Instructions to follow:
Your result should be every line of the records below that contains the word "strong".

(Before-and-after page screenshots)
▬▬▬

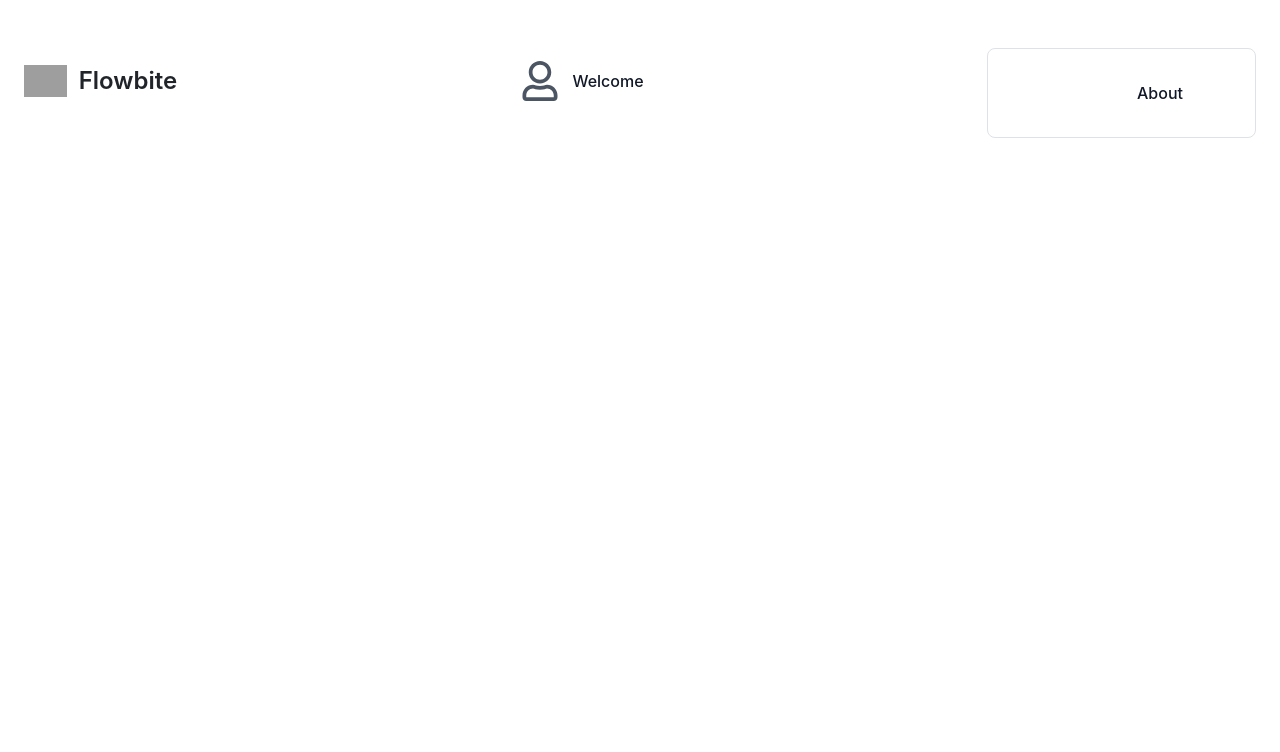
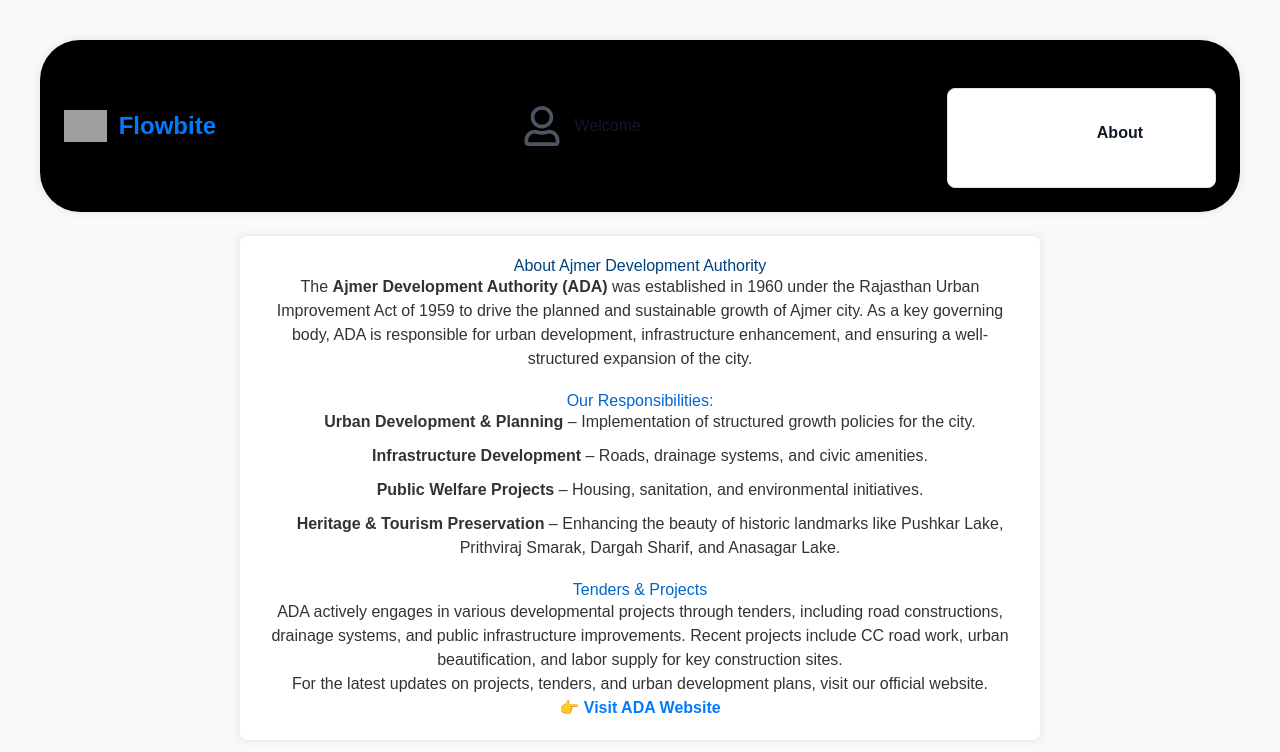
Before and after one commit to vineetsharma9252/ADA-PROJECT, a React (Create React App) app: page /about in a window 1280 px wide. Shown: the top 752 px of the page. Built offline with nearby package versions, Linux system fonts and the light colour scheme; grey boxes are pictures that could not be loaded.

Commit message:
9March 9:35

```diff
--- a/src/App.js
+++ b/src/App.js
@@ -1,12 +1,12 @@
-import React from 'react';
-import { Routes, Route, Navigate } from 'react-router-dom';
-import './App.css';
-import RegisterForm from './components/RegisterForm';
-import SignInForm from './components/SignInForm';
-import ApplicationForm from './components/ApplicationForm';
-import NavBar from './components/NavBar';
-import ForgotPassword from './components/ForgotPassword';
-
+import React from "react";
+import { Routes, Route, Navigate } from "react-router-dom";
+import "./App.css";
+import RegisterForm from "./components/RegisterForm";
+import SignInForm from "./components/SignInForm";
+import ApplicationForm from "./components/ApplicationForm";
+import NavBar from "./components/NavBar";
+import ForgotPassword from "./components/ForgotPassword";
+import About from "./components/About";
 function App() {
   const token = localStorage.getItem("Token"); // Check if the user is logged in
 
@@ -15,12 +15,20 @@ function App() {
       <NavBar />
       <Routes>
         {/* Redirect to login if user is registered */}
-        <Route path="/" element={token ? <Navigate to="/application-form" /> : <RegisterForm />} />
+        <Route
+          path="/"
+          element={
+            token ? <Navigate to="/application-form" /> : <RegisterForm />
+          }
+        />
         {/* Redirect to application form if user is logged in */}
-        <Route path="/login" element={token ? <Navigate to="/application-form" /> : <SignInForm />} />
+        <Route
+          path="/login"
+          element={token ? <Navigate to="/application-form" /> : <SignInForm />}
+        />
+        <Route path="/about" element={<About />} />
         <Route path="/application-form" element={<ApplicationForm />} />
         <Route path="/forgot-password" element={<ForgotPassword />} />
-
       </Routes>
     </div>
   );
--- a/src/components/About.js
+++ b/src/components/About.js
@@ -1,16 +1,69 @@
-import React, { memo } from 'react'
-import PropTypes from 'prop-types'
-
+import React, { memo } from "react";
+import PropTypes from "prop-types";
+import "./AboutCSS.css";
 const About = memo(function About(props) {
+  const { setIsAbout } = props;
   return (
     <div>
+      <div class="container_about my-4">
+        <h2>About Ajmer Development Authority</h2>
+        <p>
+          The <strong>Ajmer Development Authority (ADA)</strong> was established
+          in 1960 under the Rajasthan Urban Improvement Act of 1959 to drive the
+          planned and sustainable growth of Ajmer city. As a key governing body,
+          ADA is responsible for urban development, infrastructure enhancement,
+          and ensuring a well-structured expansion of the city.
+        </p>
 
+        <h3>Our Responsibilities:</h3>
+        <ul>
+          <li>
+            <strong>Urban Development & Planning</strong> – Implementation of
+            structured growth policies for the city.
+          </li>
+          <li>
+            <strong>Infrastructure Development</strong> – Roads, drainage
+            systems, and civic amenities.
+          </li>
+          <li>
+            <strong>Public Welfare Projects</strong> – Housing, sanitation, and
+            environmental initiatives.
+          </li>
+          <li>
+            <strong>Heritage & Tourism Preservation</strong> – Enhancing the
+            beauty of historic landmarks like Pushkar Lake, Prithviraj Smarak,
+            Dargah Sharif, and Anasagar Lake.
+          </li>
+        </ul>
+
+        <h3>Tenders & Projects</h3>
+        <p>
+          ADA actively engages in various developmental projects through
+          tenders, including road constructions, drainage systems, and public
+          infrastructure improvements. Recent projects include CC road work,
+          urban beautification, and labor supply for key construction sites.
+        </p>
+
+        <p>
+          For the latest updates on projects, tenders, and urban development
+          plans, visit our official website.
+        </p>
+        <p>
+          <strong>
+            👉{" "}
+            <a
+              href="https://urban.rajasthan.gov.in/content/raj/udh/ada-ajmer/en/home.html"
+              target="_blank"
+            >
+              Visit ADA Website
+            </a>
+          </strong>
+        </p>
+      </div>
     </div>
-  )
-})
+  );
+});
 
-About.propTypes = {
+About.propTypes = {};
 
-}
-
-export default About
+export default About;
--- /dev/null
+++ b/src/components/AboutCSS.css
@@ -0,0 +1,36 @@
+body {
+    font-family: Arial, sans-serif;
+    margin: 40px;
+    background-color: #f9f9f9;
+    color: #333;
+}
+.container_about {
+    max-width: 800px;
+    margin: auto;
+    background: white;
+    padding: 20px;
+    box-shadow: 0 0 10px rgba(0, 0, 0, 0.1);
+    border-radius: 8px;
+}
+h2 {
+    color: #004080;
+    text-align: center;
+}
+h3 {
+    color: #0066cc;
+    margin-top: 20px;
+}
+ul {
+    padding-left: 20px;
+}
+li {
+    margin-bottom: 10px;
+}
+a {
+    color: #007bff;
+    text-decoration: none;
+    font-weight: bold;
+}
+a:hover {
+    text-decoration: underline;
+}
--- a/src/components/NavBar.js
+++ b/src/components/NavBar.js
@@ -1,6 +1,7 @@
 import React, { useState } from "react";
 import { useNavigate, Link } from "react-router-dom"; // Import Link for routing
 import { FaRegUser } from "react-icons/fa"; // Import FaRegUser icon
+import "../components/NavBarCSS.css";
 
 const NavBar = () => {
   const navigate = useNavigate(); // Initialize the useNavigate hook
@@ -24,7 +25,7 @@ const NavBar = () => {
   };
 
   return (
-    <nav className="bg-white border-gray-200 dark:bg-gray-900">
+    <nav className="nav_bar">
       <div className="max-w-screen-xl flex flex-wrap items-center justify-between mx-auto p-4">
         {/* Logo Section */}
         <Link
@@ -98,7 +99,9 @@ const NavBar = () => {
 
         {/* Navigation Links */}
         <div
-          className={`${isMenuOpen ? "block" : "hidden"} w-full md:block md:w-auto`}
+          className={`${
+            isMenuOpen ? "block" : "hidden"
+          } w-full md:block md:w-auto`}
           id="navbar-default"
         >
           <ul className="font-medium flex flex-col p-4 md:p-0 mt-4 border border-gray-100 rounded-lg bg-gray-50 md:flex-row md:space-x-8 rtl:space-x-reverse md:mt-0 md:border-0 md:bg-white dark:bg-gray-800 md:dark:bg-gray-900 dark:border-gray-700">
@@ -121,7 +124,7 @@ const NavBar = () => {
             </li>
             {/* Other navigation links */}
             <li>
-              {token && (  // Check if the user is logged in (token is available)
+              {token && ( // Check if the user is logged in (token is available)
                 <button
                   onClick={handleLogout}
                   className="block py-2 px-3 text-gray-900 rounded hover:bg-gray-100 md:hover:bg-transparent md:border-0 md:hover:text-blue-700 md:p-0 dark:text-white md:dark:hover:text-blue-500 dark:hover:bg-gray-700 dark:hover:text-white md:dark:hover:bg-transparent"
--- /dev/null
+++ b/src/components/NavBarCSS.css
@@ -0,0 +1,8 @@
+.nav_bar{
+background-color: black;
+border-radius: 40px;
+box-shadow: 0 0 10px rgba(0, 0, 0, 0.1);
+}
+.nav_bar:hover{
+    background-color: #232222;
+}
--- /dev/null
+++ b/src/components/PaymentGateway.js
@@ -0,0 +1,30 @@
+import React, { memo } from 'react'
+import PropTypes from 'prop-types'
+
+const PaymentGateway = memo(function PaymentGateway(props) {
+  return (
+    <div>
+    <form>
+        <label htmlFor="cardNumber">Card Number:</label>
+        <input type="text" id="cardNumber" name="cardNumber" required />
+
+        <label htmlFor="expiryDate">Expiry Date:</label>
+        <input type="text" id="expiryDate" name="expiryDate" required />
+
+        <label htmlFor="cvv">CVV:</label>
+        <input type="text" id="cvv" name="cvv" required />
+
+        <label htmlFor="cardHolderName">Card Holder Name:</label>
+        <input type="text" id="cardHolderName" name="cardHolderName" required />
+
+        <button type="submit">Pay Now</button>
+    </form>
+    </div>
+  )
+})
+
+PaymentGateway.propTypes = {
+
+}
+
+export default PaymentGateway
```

▬▬▬

Exercise output:
+          The <strong>Ajmer Development Authority (ADA)</strong> was established
+            <strong>Urban Development & Planning</strong> – Implementation of
+            <strong>Infrastructure Development</strong> – Roads, drainage
+            <strong>Public Welfare Projects</strong> – Housing, sanitation, and
+            <strong>Heritage & Tourism Preservation</strong> – Enhancing the
+          <strong>
+          </strong>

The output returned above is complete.